Lectin-like oxidized low-density lipoprotein receptor-1 (LOX-1) and soluble LOX-1 (sLOX-1): implications in atherosclerosis-related diseases

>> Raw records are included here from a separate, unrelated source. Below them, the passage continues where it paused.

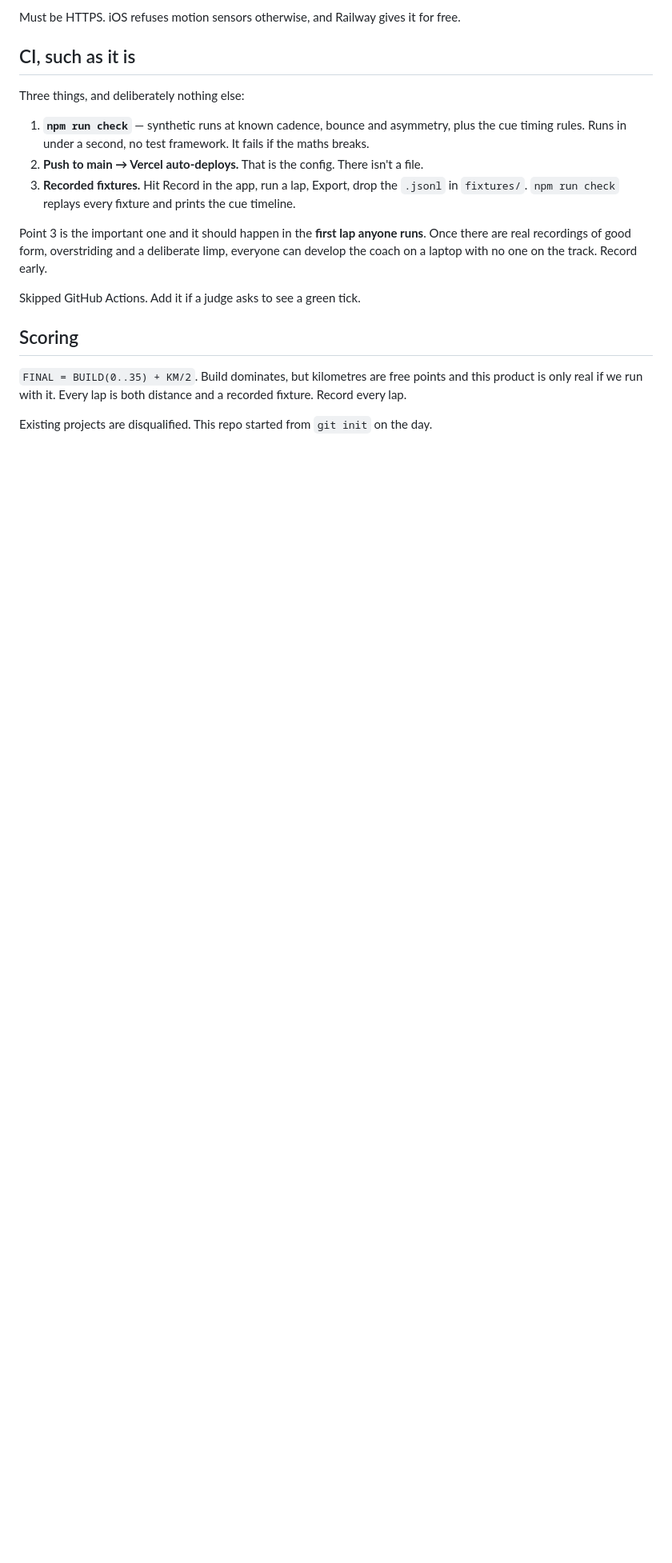
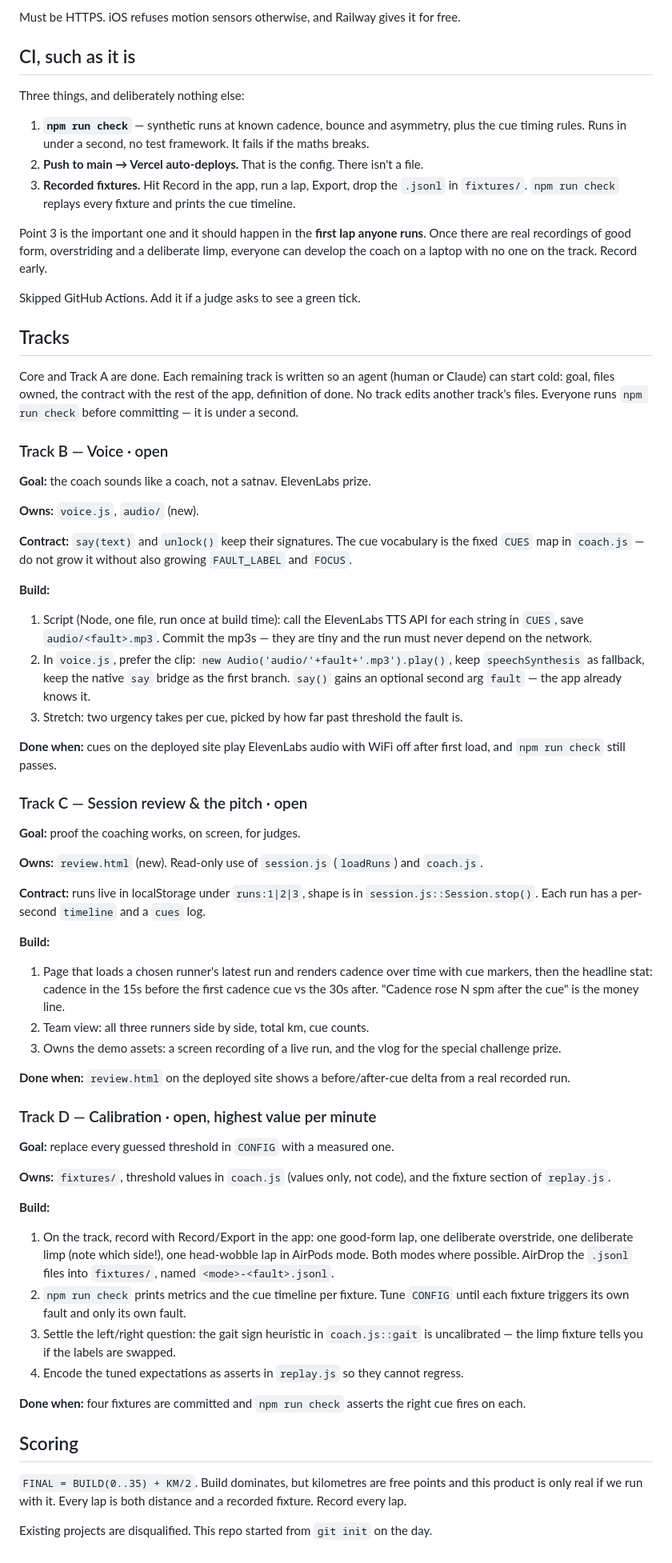
Before and after one commit to HW006-J/run, a Markdown page: PLAN.md, the part around the change. Shown at 80% size. Drawn GitHub-style; blank space fills up the shorter version.

Commit message:
Restore the track briefs lost to a heredoc mistake
Co-Authored-By: Claude Opus 5 (1M context) <noreply@anthropic.com>
Claude-Session: https://claude.ai/code/session_01WjGWMYACk6TSHVDDZFV4KH

```diff
--- a/PLAN.md
+++ b/PLAN.md
@@ -82,6 +82,77 @@ everyone can develop the coach on a laptop with no one on the track. Record earl
 
 Skipped GitHub Actions. Add it if a judge asks to see a green tick.
 
+## Tracks
+
+Core and Track A are done. Each remaining track is written so an agent (human or
+Claude) can start cold: goal, files owned, the contract with the rest of the app,
+definition of done. No track edits another track's files. Everyone runs
+`npm run check` before committing — it is under a second.
+
+### Track B — Voice · open
+
+**Goal:** the coach sounds like a coach, not a satnav. ElevenLabs prize.
+
+**Owns:** `voice.js`, `audio/` (new).
+
+**Contract:** `say(text)` and `unlock()` keep their signatures. The cue vocabulary is
+the fixed `CUES` map in `coach.js` — do not grow it without also growing `FAULT_LABEL`
+and `FOCUS`.
+
+**Build:**
+1. Script (Node, one file, run once at build time): call the ElevenLabs TTS API for
+   each string in `CUES`, save `audio/<fault>.mp3`. Commit the mp3s — they are tiny
+   and the run must never depend on the network.
+2. In `voice.js`, prefer the clip: `new Audio('audio/'+fault+'.mp3').play()`, keep
+   `speechSynthesis` as fallback, keep the native `say` bridge as the first branch.
+   `say()` gains an optional second arg `fault` — the app already knows it.
+3. Stretch: two urgency takes per cue, picked by how far past threshold the fault is.
+
+**Done when:** cues on the deployed site play ElevenLabs audio with WiFi off after
+first load, and `npm run check` still passes.
+
+### Track C — Session review & the pitch · open
+
+**Goal:** proof the coaching works, on screen, for judges.
+
+**Owns:** `review.html` (new). Read-only use of `session.js` (`loadRuns`) and
+`coach.js`.
+
+**Contract:** runs live in localStorage under `runs:1|2|3`, shape is in
+`session.js::Session.stop()`. Each run has a per-second `timeline` and a `cues` log.
+
+**Build:**
+1. Page that loads a chosen runner's latest run and renders cadence over time with
+   cue markers, then the headline stat: cadence in the 15s before the first cadence
+   cue vs the 30s after. "Cadence rose N spm after the cue" is the money line.
+2. Team view: all three runners side by side, total km, cue counts.
+3. Owns the demo assets: a screen recording of a live run, and the vlog for the
+   special challenge prize.
+
+**Done when:** `review.html` on the deployed site shows a before/after-cue delta from
+a real recorded run.
+
+### Track D — Calibration · open, highest value per minute
+
+**Goal:** replace every guessed threshold in `CONFIG` with a measured one.
+
+**Owns:** `fixtures/`, threshold values in `coach.js` (values only, not code), and the
+fixture section of `replay.js`.
+
+**Build:**
+1. On the track, record with Record/Export in the app: one good-form lap, one
+   deliberate overstride, one deliberate limp (note which side!), one head-wobble
+   lap in AirPods mode. Both modes where possible. AirDrop the `.jsonl` files into
+   `fixtures/`, named `<mode>-<fault>.jsonl`.
+2. `npm run check` prints metrics and the cue timeline per fixture. Tune `CONFIG`
+   until each fixture triggers its own fault and only its own fault.
+3. Settle the left/right question: the gait sign heuristic in `coach.js::gait` is
+   uncalibrated — the limp fixture tells you if the labels are swapped.
+4. Encode the tuned expectations as asserts in `replay.js` so they cannot regress.
+
+**Done when:** four fixtures are committed and `npm run check` asserts the right cue
+fires on each.
+
 ## Scoring
 
 `FINAL = BUILD(0..35) + KM/2`. Build dominates, but kilometres are free points and
```
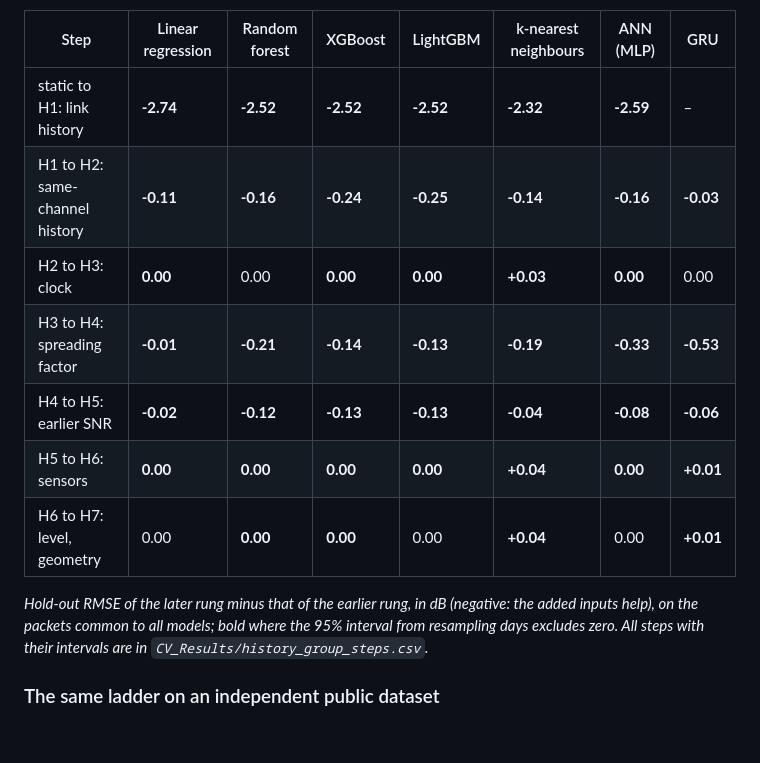
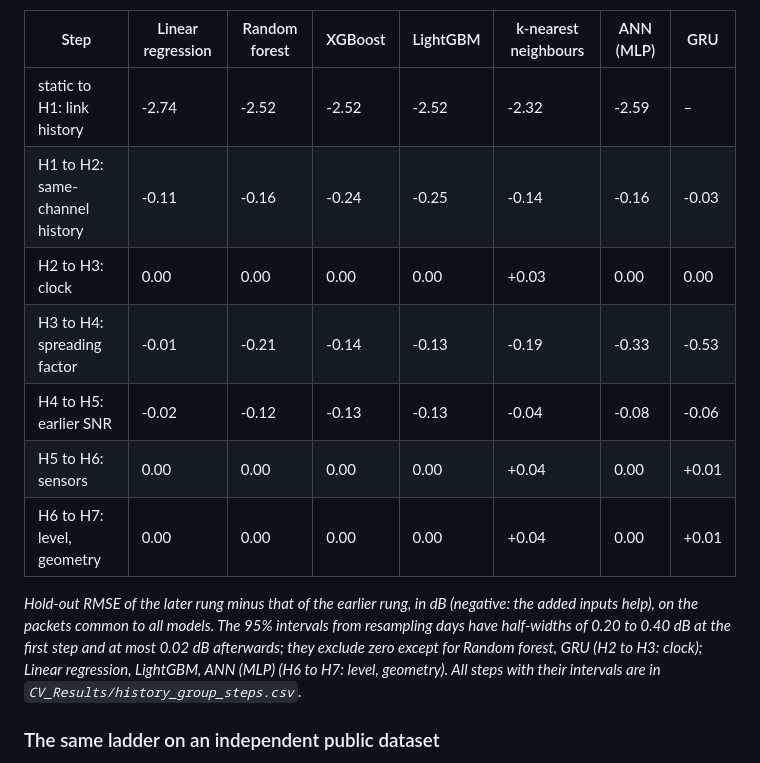
Before and after one commit to nahshonmokua/LoRaWAN-IndoorPathLossModeling-ML, a Markdown page: README.md, the part around the change. Drawn GitHub-style; blank space fills up the shorter version.

Commit message:
README: steps table without the significance bold, caption with the interval half-widths and the entries whose interval includes zero

```diff
--- a/README.md
+++ b/README.md
@@ -178,15 +178,15 @@ Notebook 19 repeats the static benchmark with one LightGBM tuned separately on e
 
 | Step | Linear regression | Random forest | XGBoost | LightGBM | k-nearest neighbours | ANN (MLP) | GRU |
 |---|---|---|---|---|---|---|---|
-| static to H1: link history | **-2.74** | **-2.52** | **-2.52** | **-2.52** | **-2.32** | **-2.59** | – |
-| H1 to H2: same-channel history | **-0.11** | **-0.16** | **-0.24** | **-0.25** | **-0.14** | **-0.16** | **-0.03** |
-| H2 to H3: clock | **0.00** | 0.00 | **0.00** | **0.00** | **+0.03** | **0.00** | 0.00 |
-| H3 to H4: spreading factor | **-0.01** | **-0.21** | **-0.14** | **-0.13** | **-0.19** | **-0.33** | **-0.53** |
-| H4 to H5: earlier SNR | **-0.02** | **-0.12** | **-0.13** | **-0.13** | **-0.04** | **-0.08** | **-0.06** |
-| H5 to H6: sensors | **0.00** | **0.00** | **0.00** | **0.00** | **+0.04** | **0.00** | **+0.01** |
-| H6 to H7: level, geometry | 0.00 | **0.00** | **0.00** | 0.00 | **+0.04** | 0.00 | **+0.01** |
+| static to H1: link history | -2.74 | -2.52 | -2.52 | -2.52 | -2.32 | -2.59 | – |
+| H1 to H2: same-channel history | -0.11 | -0.16 | -0.24 | -0.25 | -0.14 | -0.16 | -0.03 |
+| H2 to H3: clock | 0.00 | 0.00 | 0.00 | 0.00 | +0.03 | 0.00 | 0.00 |
+| H3 to H4: spreading factor | -0.01 | -0.21 | -0.14 | -0.13 | -0.19 | -0.33 | -0.53 |
+| H4 to H5: earlier SNR | -0.02 | -0.12 | -0.13 | -0.13 | -0.04 | -0.08 | -0.06 |
+| H5 to H6: sensors | 0.00 | 0.00 | 0.00 | 0.00 | +0.04 | 0.00 | +0.01 |
+| H6 to H7: level, geometry | 0.00 | 0.00 | 0.00 | 0.00 | +0.04 | 0.00 | +0.01 |
 
-*Hold-out RMSE of the later rung minus that of the earlier rung, in dB (negative: the added inputs help), on the packets common to all models; bold where the 95% interval from resampling days excludes zero. All steps with their intervals are in `CV_Results/history_group_steps.csv`.*
+*Hold-out RMSE of the later rung minus that of the earlier rung, in dB (negative: the added inputs help), on the packets common to all models. The 95% intervals from resampling days have half-widths of 0.20 to 0.40 dB at the first step and at most 0.02 dB afterwards; they exclude zero except for Random forest, GRU (H2 to H3: clock); Linear regression, LightGBM, ANN (MLP) (H6 to H7: level, geometry). All steps with their intervals are in `CV_Results/history_group_steps.csv`.*
 
 ### The same ladder on an independent public dataset
 
```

The development of atherosclerosis is a multifactorial process, but oxidized low-density lipoprotein (oxLDL) has been recognized as a critical player in the pathogenesis of the disease. The lectin-like oxLDL receptor-1 (LOX-1) has recently been identified as the primary scavenger receptor of oxLDL, which mediates their detrimental biological effects in endothelial cells. Subsequent studies have revealed that LOX-1 is also expressed by other cells highly implicated in atherosclerosis, such as monocytes/macrophages, vascular smooth muscle cells, cardiomyocytes and platelets. On one hand interaction of oxLDL with LOX-1 promotes oxidative stress and transcription of pro-inflammatory molecules, and on the other hand increases the expression of LOX-1 as a result of the vicious cycle, activated by the atherogens. Thus, LOX-1 has been suggested as a key molecule in vascular inflammation and in atherosclerotic plaque formation, destabilization, erosion and rupture.